Here in the Pacific Northwest, we go hard all summer long. We Oregonians know all too well that summer sits precariously in the year like an island amidst a sea of rainy days, and we must make the most of it. So we get lost in the heat of the season, trying to soak up every last ray of sunshine while the days are long, jumping into the river every chance we get, and eating our weight of the sweet summer fruits that we’ll soon miss so much. For us on the farm, summer is the time to, as they say, make hay while the sun shines.
But then the abundance of August gives way to September, and things begin to transition all around us. Summer produce begins its descent away from the apex of abundance, and the nights roll in with a chill that reminds us that our time on this summer island will not last forever.
Though most of us mourn summer’s decline, September really is a unique time of year when we still get to enjoy the last fruits of summer even as the fall harvest begins rolling in. Our greens that have taken a hiatus in the heat are now bursting forth with delicate new leaves, winter squash is ripening up on the vine, and the immense diversity of root vegetables that we grow are sizing up secretly beneath the earth.

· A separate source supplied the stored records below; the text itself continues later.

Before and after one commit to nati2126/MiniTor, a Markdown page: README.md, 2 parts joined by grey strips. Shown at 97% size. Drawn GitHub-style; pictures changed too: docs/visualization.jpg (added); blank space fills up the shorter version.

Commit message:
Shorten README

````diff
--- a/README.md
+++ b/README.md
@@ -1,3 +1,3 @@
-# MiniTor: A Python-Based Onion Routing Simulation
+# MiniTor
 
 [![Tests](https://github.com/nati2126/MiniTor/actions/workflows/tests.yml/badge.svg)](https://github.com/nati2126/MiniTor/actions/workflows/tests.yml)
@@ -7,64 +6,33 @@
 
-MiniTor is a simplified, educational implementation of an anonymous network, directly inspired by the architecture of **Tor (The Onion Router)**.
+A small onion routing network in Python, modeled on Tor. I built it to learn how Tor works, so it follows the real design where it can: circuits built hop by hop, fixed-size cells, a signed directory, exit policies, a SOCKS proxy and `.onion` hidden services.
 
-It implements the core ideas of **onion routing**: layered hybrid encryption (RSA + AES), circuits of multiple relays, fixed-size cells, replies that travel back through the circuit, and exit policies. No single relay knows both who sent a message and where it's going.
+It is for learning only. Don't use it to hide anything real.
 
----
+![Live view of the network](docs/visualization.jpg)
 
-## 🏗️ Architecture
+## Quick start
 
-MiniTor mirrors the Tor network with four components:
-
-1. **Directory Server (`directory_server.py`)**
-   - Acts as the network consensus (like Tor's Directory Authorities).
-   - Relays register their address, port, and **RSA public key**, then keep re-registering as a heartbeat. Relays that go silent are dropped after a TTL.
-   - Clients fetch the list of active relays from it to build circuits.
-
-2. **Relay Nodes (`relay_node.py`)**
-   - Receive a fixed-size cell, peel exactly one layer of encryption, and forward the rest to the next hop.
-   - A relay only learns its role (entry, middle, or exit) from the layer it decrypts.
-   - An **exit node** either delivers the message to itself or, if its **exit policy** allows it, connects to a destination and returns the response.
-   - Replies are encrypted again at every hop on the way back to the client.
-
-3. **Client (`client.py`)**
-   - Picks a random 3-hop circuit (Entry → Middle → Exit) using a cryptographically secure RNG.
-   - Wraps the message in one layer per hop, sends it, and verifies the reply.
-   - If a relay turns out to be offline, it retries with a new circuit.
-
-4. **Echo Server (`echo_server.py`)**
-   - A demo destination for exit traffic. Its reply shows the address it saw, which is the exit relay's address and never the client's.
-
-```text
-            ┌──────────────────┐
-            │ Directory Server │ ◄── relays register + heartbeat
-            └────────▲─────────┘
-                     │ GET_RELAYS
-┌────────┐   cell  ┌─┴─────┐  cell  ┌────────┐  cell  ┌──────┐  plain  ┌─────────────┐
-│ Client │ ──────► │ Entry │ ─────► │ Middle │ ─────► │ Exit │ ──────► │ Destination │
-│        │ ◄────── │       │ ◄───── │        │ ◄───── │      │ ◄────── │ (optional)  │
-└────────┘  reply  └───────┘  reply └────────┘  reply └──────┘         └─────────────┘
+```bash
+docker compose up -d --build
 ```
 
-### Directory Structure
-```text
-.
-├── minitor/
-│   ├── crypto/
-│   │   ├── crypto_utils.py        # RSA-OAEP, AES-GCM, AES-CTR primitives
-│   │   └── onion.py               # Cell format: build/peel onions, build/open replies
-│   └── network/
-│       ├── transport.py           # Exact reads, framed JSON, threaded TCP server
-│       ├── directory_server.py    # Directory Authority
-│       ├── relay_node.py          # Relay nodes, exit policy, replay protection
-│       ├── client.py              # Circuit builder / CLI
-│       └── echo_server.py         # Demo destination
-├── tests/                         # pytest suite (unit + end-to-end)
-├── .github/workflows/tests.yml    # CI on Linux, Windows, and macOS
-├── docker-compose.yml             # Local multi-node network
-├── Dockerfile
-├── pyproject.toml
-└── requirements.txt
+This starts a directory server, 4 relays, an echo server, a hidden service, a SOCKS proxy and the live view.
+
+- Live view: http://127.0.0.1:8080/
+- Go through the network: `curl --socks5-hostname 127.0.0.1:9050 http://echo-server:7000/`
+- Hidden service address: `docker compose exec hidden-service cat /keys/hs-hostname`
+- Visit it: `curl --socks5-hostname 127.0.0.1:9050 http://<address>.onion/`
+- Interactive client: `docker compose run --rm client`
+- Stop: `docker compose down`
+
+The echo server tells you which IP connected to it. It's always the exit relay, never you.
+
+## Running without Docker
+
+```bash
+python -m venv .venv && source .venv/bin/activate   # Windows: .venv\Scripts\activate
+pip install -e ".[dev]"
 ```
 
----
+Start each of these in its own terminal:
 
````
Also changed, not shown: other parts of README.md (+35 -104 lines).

Farming requires us to have our bodies in tune with the environment in a way that modern life has worked to distance us from, and to notice the cycles of transition by which we must abide. In this way life demands of us that we be present to experience it if we are to expect it to produce the abundant food that graces your plate.

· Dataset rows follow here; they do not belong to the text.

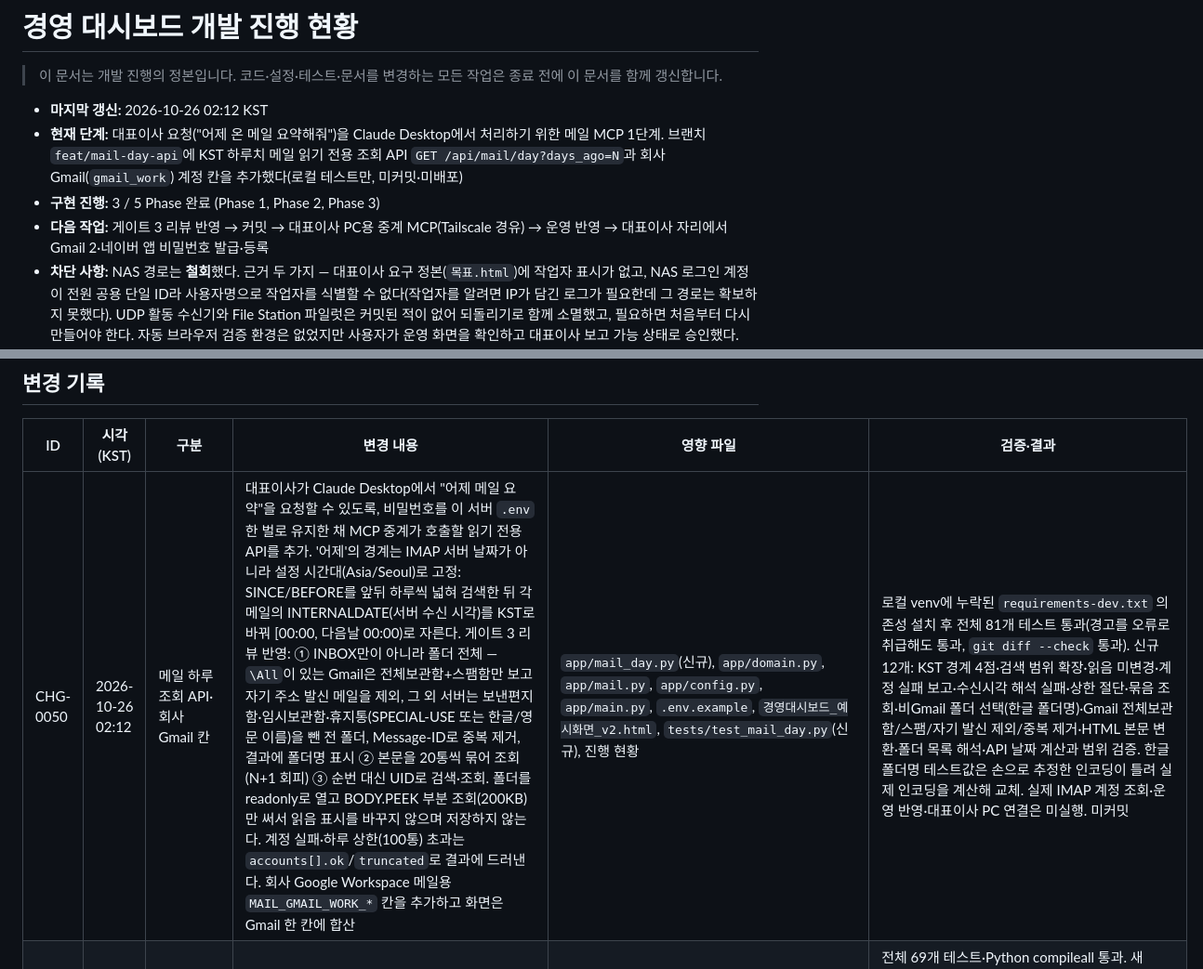
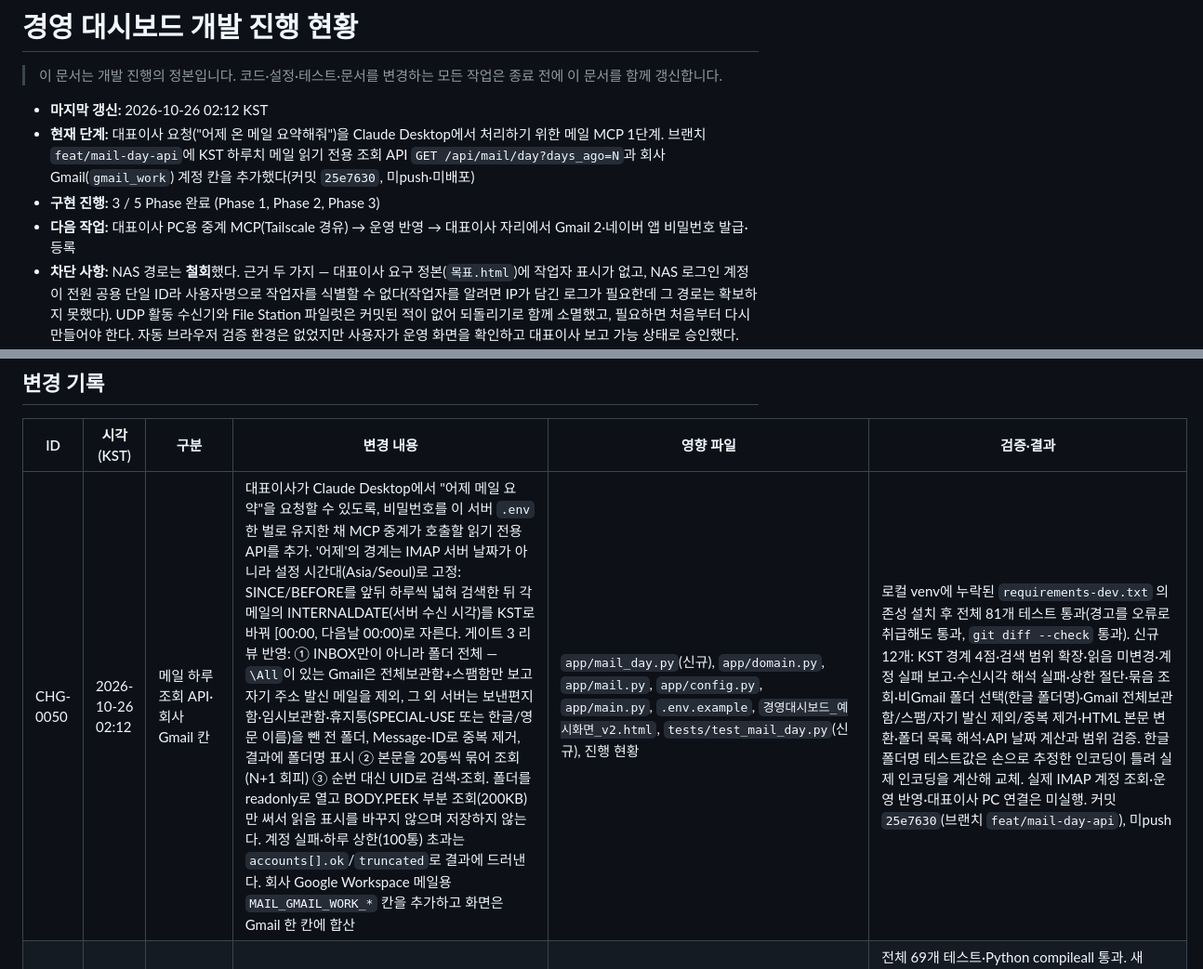
Before and after one commit to sunghyun123/yjs_backoffice, a Markdown page: 경영대시보드_개발진행현황.md, 2 parts joined by grey strips. Shown at 93% size. Rendered like a GitHub page.

Commit message:
docs: 메일 하루 조회 API 커밋 상태 기록
Co-Authored-By: Claude Opus 5.5 (1M context) <noreply@anthropic.com>

```diff
--- a/경영대시보드_개발진행현황.md
+++ b/경영대시보드_개발진행현황.md
@@ -3,9 +3,9 @@
 > 이 문서는 개발 진행의 정본입니다. 코드·설정·테스트·문서를 변경하는 모든 작업은 종료 전에 이 문서를 함께 갱신합니다.
 
 - **마지막 갱신:** 2026-10-26 02:12 KST
-- **현재 단계:** 대표이사 요청("어제 온 메일 요약해줘")을 Claude Desktop에서 처리하기 위한 메일 MCP 1단계. 브랜치 `feat/mail-day-api`에 KST 하루치 메일 읽기 전용 조회 API `GET /api/mail/day?days_ago=N`과 회사 Gmail(`gmail_work`) 계정 칸을 추가했다(로컬 테스트만, 미커밋·미배포)
+- **현재 단계:** 대표이사 요청("어제 온 메일 요약해줘")을 Claude Desktop에서 처리하기 위한 메일 MCP 1단계. 브랜치 `feat/mail-day-api`에 KST 하루치 메일 읽기 전용 조회 API `GET /api/mail/day?days_ago=N`과 회사 Gmail(`gmail_work`) 계정 칸을 추가했다(커밋 `25e7630`, 미push·미배포)
 - **구현 진행:** 3 / 5 Phase 완료 (Phase 1, Phase 2, Phase 3)
-- **다음 작업:** 게이트 3 리뷰 반영 → 커밋 → 대표이사 PC용 중계 MCP(Tailscale 경유) → 운영 반영 → 대표이사 자리에서 Gmail 2·네이버 앱 비밀번호 발급·등록
+- **다음 작업:** 대표이사 PC용 중계 MCP(Tailscale 경유) → 운영 반영 → 대표이사 자리에서 Gmail 2·네이버 앱 비밀번호 발급·등록
 - **차단 사항:** NAS 경로는 **철회**했다. 근거 두 가지 — 대표이사 요구 정본(`목표.html`)에 작업자 표시가 없고, NAS 로그인 계정이 전원 공용 단일 ID라 사용자명으로 작업자를 식별할 수 없다(작업자를 알려면 IP가 담긴 로그가 필요한데 그 경로는 확보하지 못했다). UDP 활동 수신기와 File Station 파일럿은 커밋된 적이 없어 되돌리기로 함께 소멸했고, 필요하면 처음부터 다시 만들어야 한다. 자동 브라우저 검증 환경은 없었지만 사용자가 운영 화면을 확인하고 대표이사 보고 가능 상태로 승인했다. Gmail·Naver, 초대 계정 실제 브라우저·최종 Grants·서버 재부팅 검증은 기존대로 대기
 
 ## 한눈에 보는 진행 상태
@@ -121,7 +121,7 @@
 
 | ID | 시각(KST) | 구분 | 변경 내용 | 영향 파일 | 검증·결과 |
 |---|---|---|---|---|---|
-| CHG-0050 | 2026-10-26 02:12 | 메일 하루 조회 API·회사 Gmail 칸 | 대표이사가 Claude Desktop에서 "어제 메일 요약"을 요청할 수 있도록, 비밀번호를 이 서버 `.env` 한 벌로 유지한 채 MCP 중계가 호출할 읽기 전용 API를 추가. '어제'의 경계는 IMAP 서버 날짜가 아니라 설정 시간대(Asia/Seoul)로 고정: SINCE/BEFORE를 앞뒤 하루씩 넓혀 검색한 뒤 각 메일의 INTERNALDATE(서버 수신 시각)를 KST로 바꿔 [00:00, 다음날 00:00)로 자른다. 게이트 3 리뷰 반영: ① INBOX만이 아니라 폴더 전체 — `\All`이 있는 Gmail은 전체보관함+스팸함만 보고 자기 주소 발신 메일을 제외, 그 외 서버는 보낸편지함·임시보관함·휴지통(SPECIAL-USE 또는 한글/영문 이름)을 뺀 전 폴더, Message-ID로 중복 제거, 결과에 폴더명 표시 ② 본문을 20통씩 묶어 조회(N+1 회피) ③ 순번 대신 UID로 검색·조회. 폴더를 readonly로 열고 BODY.PEEK 부분 조회(200KB)만 써서 읽음 표시를 바꾸지 않으며 저장하지 않는다. 계정 실패·하루 상한(100통) 초과는 `accounts[].ok`/`truncated`로 결과에 드러낸다. 회사 Google Workspace 메일용 `MAIL_GMAIL_WORK_*` 칸을 추가하고 화면은 Gmail 한 칸에 합산 | `app/mail_day.py`(신규), `app/domain.py`, `app/mail.py`, `app/config.py`, `app/main.py`, `.env.example`, `경영대시보드_예시화면_v2.html`, `tests/test_mail_day.py`(신규), 진행 현황 | 로컬 venv에 누락된 `requirements-dev.txt` 의존성 설치 후 전체 81개 테스트 통과(경고를 오류로 취급해도 통과, `git diff --check` 통과). 신규 12개: KST 경계 4점·검색 범위 확장·읽음 미변경·계정 실패 보고·수신시각 해석 실패·상한 절단·묶음 조회·비Gmail 폴더 선택(한글 폴더명)·Gmail 전체보관함/스팸/자기 발신 제외/중복 제거·HTML 본문 변환·폴더 목록 해석·API 날짜 계산과 범위 검증. 한글 폴더명 테스트값은 손으로 추정한 인코딩이 틀려 실제 인코딩을 계산해 교체. 실제 IMAP 계정 조회·운영 반영·대표이사 PC 연결은 미실행. 미커밋 |
+| CHG-0050 | 2026-10-26 02:12 | 메일 하루 조회 API·회사 Gmail 칸 | 대표이사가 Claude Desktop에서 "어제 메일 요약"을 요청할 수 있도록, 비밀번호를 이 서버 `.env` 한 벌로 유지한 채 MCP 중계가 호출할 읽기 전용 API를 추가. '어제'의 경계는 IMAP 서버 날짜가 아니라 설정 시간대(Asia/Seoul)로 고정: SINCE/BEFORE를 앞뒤 하루씩 넓혀 검색한 뒤 각 메일의 INTERNALDATE(서버 수신 시각)를 KST로 바꿔 [00:00, 다음날 00:00)로 자른다. 게이트 3 리뷰 반영: ① INBOX만이 아니라 폴더 전체 — `\All`이 있는 Gmail은 전체보관함+스팸함만 보고 자기 주소 발신 메일을 제외, 그 외 서버는 보낸편지함·임시보관함·휴지통(SPECIAL-USE 또는 한글/영문 이름)을 뺀 전 폴더, Message-ID로 중복 제거, 결과에 폴더명 표시 ② 본문을 20통씩 묶어 조회(N+1 회피) ③ 순번 대신 UID로 검색·조회. 폴더를 readonly로 열고 BODY.PEEK 부분 조회(200KB)만 써서 읽음 표시를 바꾸지 않으며 저장하지 않는다. 계정 실패·하루 상한(100통) 초과는 `accounts[].ok`/`truncated`로 결과에 드러낸다. 회사 Google Workspace 메일용 `MAIL_GMAIL_WORK_*` 칸을 추가하고 화면은 Gmail 한 칸에 합산 | `app/mail_day.py`(신규), `app/domain.py`, `app/mail.py`, `app/config.py`, `app/main.py`, `.env.example`, `경영대시보드_예시화면_v2.html`, `tests/test_mail_day.py`(신규), 진행 현황 | 로컬 venv에 누락된 `requirements-dev.txt` 의존성 설치 후 전체 81개 테스트 통과(경고를 오류로 취급해도 통과, `git diff --check` 통과). 신규 12개: KST 경계 4점·검색 범위 확장·읽음 미변경·계정 실패 보고·수신시각 해석 실패·상한 절단·묶음 조회·비Gmail 폴더 선택(한글 폴더명)·Gmail 전체보관함/스팸/자기 발신 제외/중복 제거·HTML 본문 변환·폴더 목록 해석·API 날짜 계산과 범위 검증. 한글 폴더명 테스트값은 손으로 추정한 인코딩이 틀려 실제 인코딩을 계산해 교체. 실제 IMAP 계정 조회·운영 반영·대표이사 PC 연결은 미실행. 커밋 `25e7630`(브랜치 `feat/mail-day-api`), 미push |
 | CHG-0049 | 2026-09-02 13:35 | Google 갱신 주기 단축·운영 반영 | 사용자가 일정 반영에 최대 약 5분 걸리는 것이 길다고 판단해 Google 서버 수집 기본값과 환경 예시를 300초에서 60초로 변경. 기존 운영 `.env`의 다른 값과 비밀값을 보존하면서 `GOOGLE_REFRESH_SECONDS` 중복을 하나로 정규화하는 전용 설정 스크립트와 유지보수 명령을 추가 | `app/config.py`, `.env.example`, `scripts/set_google_refresh_seconds.ps1`, `tests/test_config.py`, `README.md`, `인수인계.md`, 진행 현황, 운영 서버 `.env`·대시보드 작업 | 전체 69개 테스트·Python compileall 통과. 새 PowerShell 스크립트 구문, 임시 `.env`의 기존 값 보존·중복 제거·60초 단일 설정행 갱신 통과. 커밋 `0beac50` push·서버 fast-forward, 운영 주기 설정·ACL·대시보드 재시작 성공. API의 `refresh_interval_sec=60`과 스냅샷 시각 `13:33:21 → 13:34:21`로 약 60.0초 실제 갱신, 일정 6건·공유 파일 8건·stale=false 확인. 운영 납품 검증에서 프로젝트 96건·공유 색인·활성 메일 1계정·Google 통과, 비공개 HTTPS 200 확인 |
 | CHG-0048 | 2026-09-02 11:04 | 사용자 확인·세션 마감 | 사용자가 회사 공유 Drive와 Google 기본·씽크와이즈 전환 탭이 반영된 운영 화면을 확인하고 현재 상태로 대표이사 보고가 가능하다고 승인. 공용 할 일과 Google 일정·공유 Drive 요구 보강을 완료 처리하고 다음 세션 시작점을 대표이사 피드백 및 남은 Phase 4·5 운영 검증으로 현행화 | `경영대시보드_개발진행현황.md` | 사용자 실제 운영 화면 확인과 보고 가능 판단. 직전 검증 결과는 전체 69개 테스트, 실제 공유 scope·일정 5건·공유 파일 8건·stale=false, 운영 납품 검증, 비공개 HTTPS 200, Serve/Funnel tailnet only, 원격·서버 동기화 통과. 문서 전용 마감 변경이므로 Python 테스트는 재실행하지 않음 |
 | CHG-0047 | 2026-09-02 10:07 | 회사 공유 Drive·화면 탭 구현·운영 반영 | 실제 OAuth 연결 뒤 최근 파일이 개인 Drive를 가리키는 문제를 회사 공유 Drive 전용 조회로 전환. 기존 메타데이터 읽기 전용 권한을 유지하면서 `corpora=drive`·공유 Drive ID·all-drives 옵션을 지정하고 운영 설정/API 검증에서 공유 scope를 강제해 개인 Drive 오조회를 막았다. 긴 화면은 `Google` 기본 탭과 `씽크와이즈` 탭으로 나누고 sticky 전환 버튼·키보드 이동·ARIA 선택/패널 상태·씽크와이즈 설정 버튼 표시를 동기화했다 | `.env.example`, `README.md`, `인수인계.md`, `app/config.py`, `app/domain.py`, `app/google_runtime.py`, `app/google_workspace.py`, `app/main.py`, `scripts/set_google_shared_drive.ps1`, `scripts/audit_delivery_readiness.ps1`, `scripts/verify_delivery.ps1`, `tests/test_api.py`, `tests/test_config.py`, `tests/test_google_workspace.py`, `경영대시보드_예시화면_v2.html`, 진행 현황, 운영 서버 `.env`·대시보드 작업 | 접근 가능한 공유 Drive가 1개임을 파일 메타데이터에서 읽기 전용 확인. 공유/개인 fallback 쿼리와 운영 설정 강제를 포함한 집중 30개·전체 69개 테스트, Python compileall, JavaScript 구문·HTML 고유 ID 71개, 변경 PowerShell 구문, `git diff --check` 통과. 저장소 가상환경은 원본 사용자 Python 경로 인코딩 문제로 실행 실패해 설치된 Python 3.11로 동일 검증 통과. 앱 내 브라우저 목록이 비어 자동 시각·클릭 검증은 미실행. 커밋 `9bbdadf` push·서버 fast-forward 뒤 첫 원격 stdin `.env` 입력은 성공 메시지와 달리 설정 행이 없어 운영 필수 검증이 의도대로 시작을 거부했고 예약 작업 상태 `Ready`·결과 1을 확인. 다른 설정을 보존하는 전용 무출력 스크립트를 커밋 `df86342`로 추가·배포해 설정 존재·Settings 검증·ACL·작업 재시작을 통과하고 서비스 복구. 최종 운영 API는 공유 scope·일정 5건·공유 파일 8건·stale=false·탭 구조를 반환했고 `verify_delivery.ps1 -RequireProduction`에서 프로젝트 96건·공유 색인·활성 메일 1계정·Google 통과. 서버 작업 트리 clean·HEAD `df86342`, 비공개 HTTPS 200, Serve와 Funnel 모두 `tailnet only` 확인 |
```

There are hot times and there are cold times, times of abundance and times of famine, and even more times where the lines between these extremes are not so clear. The food in front of you today is an embodiment of transition, and the flavors to be experienced cannot be found at any other time of year or on any other place on the globe. It is regionality by the spoonful. Nowhere else at this moment will a poblano be developing its deep, mole flavor as it enters its chocolate-red state of ripeness, ready to be combined with a sweet and buttery delicata winter squash fresh from the vine. It is in these times of transition that we can literally taste summer ending while fall begins, all within a single bite. Eat up.